For Justice Gbadegbe, the action by Lawyer Adelawal was an embarrassment and it was a disgrace to him as a lawyer.
Do you know there is something called perception? What perception are you leaving behind? Do not ruin your career because of one case,” Justice Gbagegbe asked.
Justice Dotse reminded Lawyer Adelawal that as far as the courts in Ghana were concerned, his client Woyome had exhausted all legal avenues available to him in relation to the debt that he (Woyome) owed the state.
He, therefore, advised the lawyer to advise his client properly and stop embarrassing himself in court.
“As for clients they will come, but as a professional person, advise your client that what you want to do is not covered by the rules of the court. That will give you respect instead of you embarrassing yourself,” Justice Dotse said.
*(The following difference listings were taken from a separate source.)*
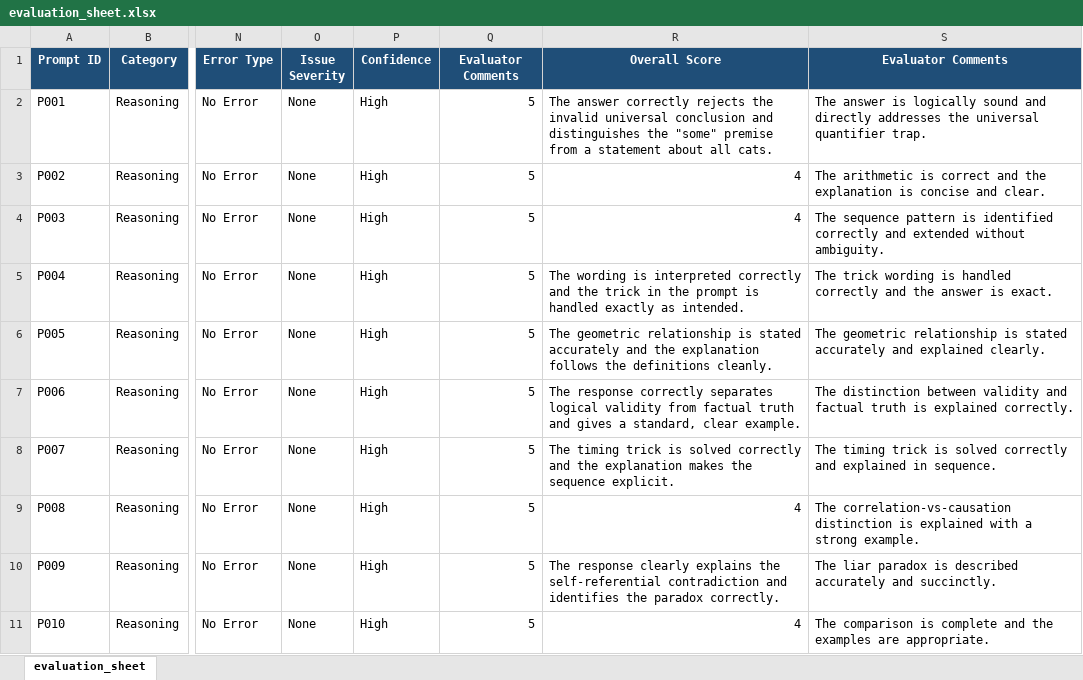
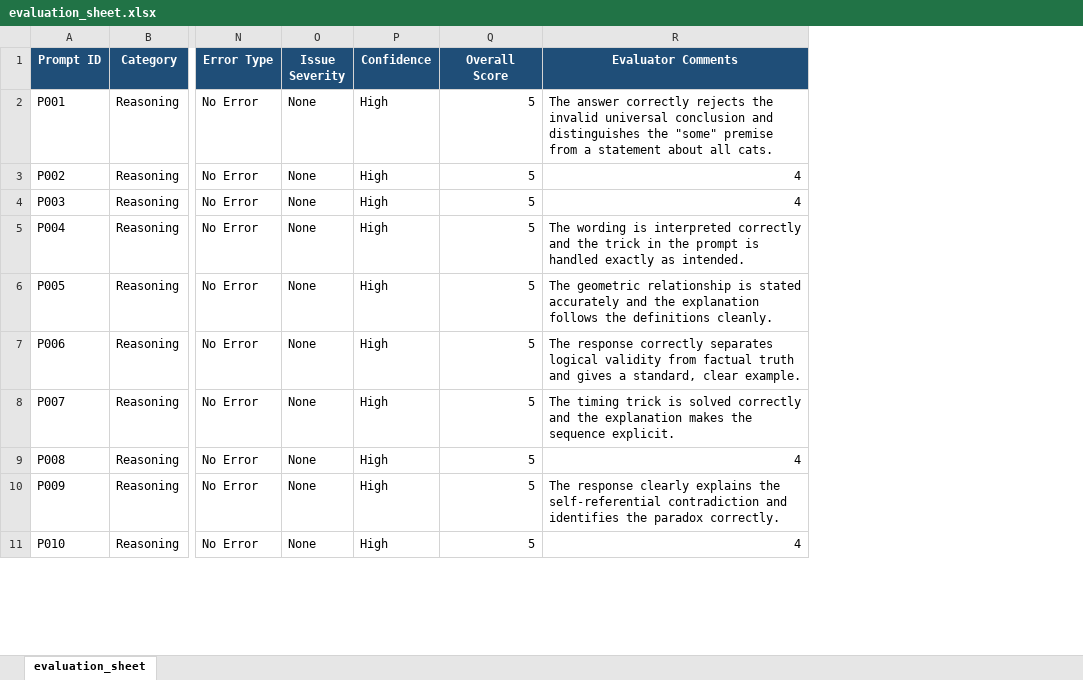
Before and after one commit to anushkapoonia07/LLM-Evaluation-Benchmark, an Excel workbook: datasets/evaluation_sheet.xlsx, sheet evaluation_sheet, drawn as a sheet; only a part is shown, gaps mark what is left out; values as stored, in another font and other column widths than the file's, no borders; the diff names each change by its address in the sheet, - before the commit and + after, or states it on an @@ line.

```diff
--- a/datasets/evaluation_sheet.xlsx (sheet evaluation_sheet)
+++ b/datasets/evaluation_sheet.xlsx (sheet evaluation_sheet)
-column S (Evaluator Comments), rows 2-11: The answer is logically sound and directly addresses the universal quantifier trap. | The arithmetic is correct and the explanation is concise and clear. | The sequence pattern is identified correctly and extended without ambiguity. | The trick wording is handled correctly and the answer is exact. | The geometric relationship is stated accurately and explained clearly. | The distinction between validity and factual truth is explained correctly. | The timing trick is solved correctly and explained in sequence. | The correlation-vs-causation distinction is explained with a strong example. | The liar paradox is described accurately and succinctly. | The comparison is complete and the examples are appropriate.
-Q1: Evaluator Comments
+Q1: Overall Score
-R1: Overall Score
+R1: Evaluator Comments
```
Also changed, not shown: datasets/prompt_dataset.xlsx, 12 other files.
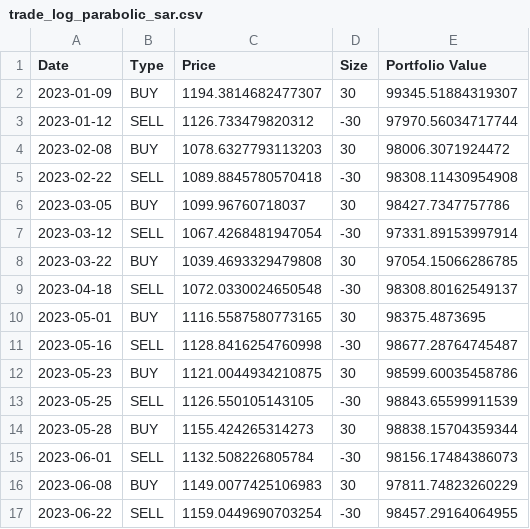
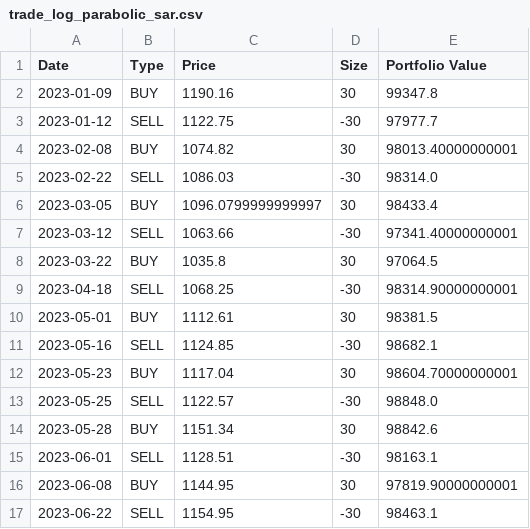
Before and after one commit to VishalAdityaKirtaniya/backtesting-python, a CSV file: static/files/trade_log_parabolic_sar.csv, drawn as a sheet; only a part is shown; the diff covers the shown part only.

```diff
--- a/static/files/trade_log_parabolic_sar.csv
+++ b/static/files/trade_log_parabolic_sar.csv
@@ -1,17 +1,17 @@
 Date,Type,Price,Size,Portfolio Value
-2023-01-09,BUY,1194.3814682477307,30,99345.51884319307
-2023-01-12,SELL,1126.733479820312,-30,97970.56034717744
-2023-02-08,BUY,1078.6327793113203,30,98006.3071924472
-2023-02-22,SELL,1089.8845780570418,-30,98308.11430954908
-2023-03-05,BUY,1099.96760718037,30,98427.7347757786
-2023-03-12,SELL,1067.4268481947054,-30,97331.89153997914
-2023-03-22,BUY,1039.4693329479808,30,97054.15066286785
-2023-04-18,SELL,1072.0330024650548,-30,98308.80162549137
-2023-05-01,BUY,1116.5587580773165,30,98375.4873695
-2023-05-16,SELL,1128.8416254760998,-30,98677.28764745487
-2023-05-23,BUY,1121.0044934210875,30,98599.60035458786
-2023-05-25,SELL,1126.550105143105,-30,98843.65599911539
-2023-05-28,BUY,1155.424265314273,30,98838.15704359344
-2023-06-01,SELL,1132.508226805784,-30,98156.17484386073
-2023-06-08,BUY,1149.0077425106983,30,97811.74823260229
-2023-06-22,SELL,1159.0449690703254,-30,98457.29164064955
+2023-01-09,BUY,1190.16,30,99347.8
+2023-01-12,SELL,1122.75,-30,97977.7
+2023-02-08,BUY,1074.82,30,98013.40000000001
+2023-02-22,SELL,1086.03,-30,98314.0
+2023-03-05,BUY,1096.0799999999997,30,98433.4
+2023-03-12,SELL,1063.66,-30,97341.40000000001
+2023-03-22,BUY,1035.8,30,97064.5
+2023-04-18,SELL,1068.25,-30,98314.90000000001
+2023-05-01,BUY,1112.61,30,98381.5
+2023-05-16,SELL,1124.85,-30,98682.1
+2023-05-23,BUY,1117.04,30,98604.70000000001
+2023-05-25,SELL,1122.57,-30,98848.0
+2023-05-28,BUY,1151.34,30,98842.6
+2023-06-01,SELL,1128.51,-30,98163.1
+2023-06-08,BUY,1144.95,30,97819.90000000001
+2023-06-22,SELL,1154.95,-30,98463.1
```
Also changed, not shown: 106 edited cells elsewhere in this file, static/files/trade_log_bollinger_band.csv, static/files/trade_log_ichimoku_clouds.csv, 38 other files.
The rebuke from the court was so heavy to the extent that the Justices even threatened to report Lawyer Adelawal to the Disciplinary Committee of the General Legal Council (GLC) for action, Graphic Online’s Ebo Hawkson reported.
They, however, gave him the option of facing the disciplinary committee of the GLC or paying a cost of GH¢5,000.
“Application is dismissed as unmeritorious, cost of GH¢5,000 is awarded against the applicant. Cost to be paid by the lawyer himself. Cost should be paid within two weeks,“ the Chief Justice ordered.
The Supreme Court, on July 29, 2014, ordered Mr Woyome to refund GH¢51.2 million to the state on grounds that he got the money out of unconstitutional and invalid contracts between the state and Waterville Holdings Limited in 2006 for the construction of stadia for CAN 2008.
It was the view of the court that the contracts upon which Mr Woyome made and received the claim were in contravention of Article 181 (5) of the 1992 Constitution of Ghana, which required such contracts to be laid before and approved by Parliament.
The case leading to the Supreme Court decision was initiated by Mr Martin Amidu, the current Special Prosecutor, in his capacity as a citizen of Ghana.
On March 1, 2016, Mr Woyome prayed the court to give him three years to pay back the money but the court declined to grant his wish.
He, however, refunded GH¢4 million in November 2016 and an additional GH¢600,000 and promised to pay the outstanding balance by quarterly instalments of GH¢5 million, commencing April 1, 2017.
That did not materialise, after the businessman initiated a litany of legal cases at the Supreme Court challenging the decision for him to pay the money or efforts to execute the judgment, which were all dismissed.
Apart from fighting his cases in the country, Mr Woyome also sought relief from the International Court of Arbitration of the International Chamber of Commerce (ICC) based in Paris, France, and the African Court of Justice, based in Arusha, Tanzania.
In August 2017, the ICC threw out his case on the basis that he had failed to properly invoke its jurisdiction.
His case at the African Court of Justice was also dismissed in June last year.
Sale of properties
The state, in its attempt to take over the businessman’s properties, faced certain obstacles, which included a claim by the defunct UT Bank that some of the properties belonged to the bank.
On June 27, 2019, the Supreme Court ruled that the properties were, indeed, for Woyome and ordered their sale to defray the debt he owed the state.
The assets to be sold include two mansions at Trassaco Estate, a house at Kpehe, an office complex of Anator Holdings, a residential building at Abelemkpe and a stone quarry, including its plants and equipment.
The court, with Justice Benin as the sole judge, had held that the properties belonged to Mr Woyome and that the claim by UT Bank that the businessman had sold the two houses at Trassaco Estate to it was a sham.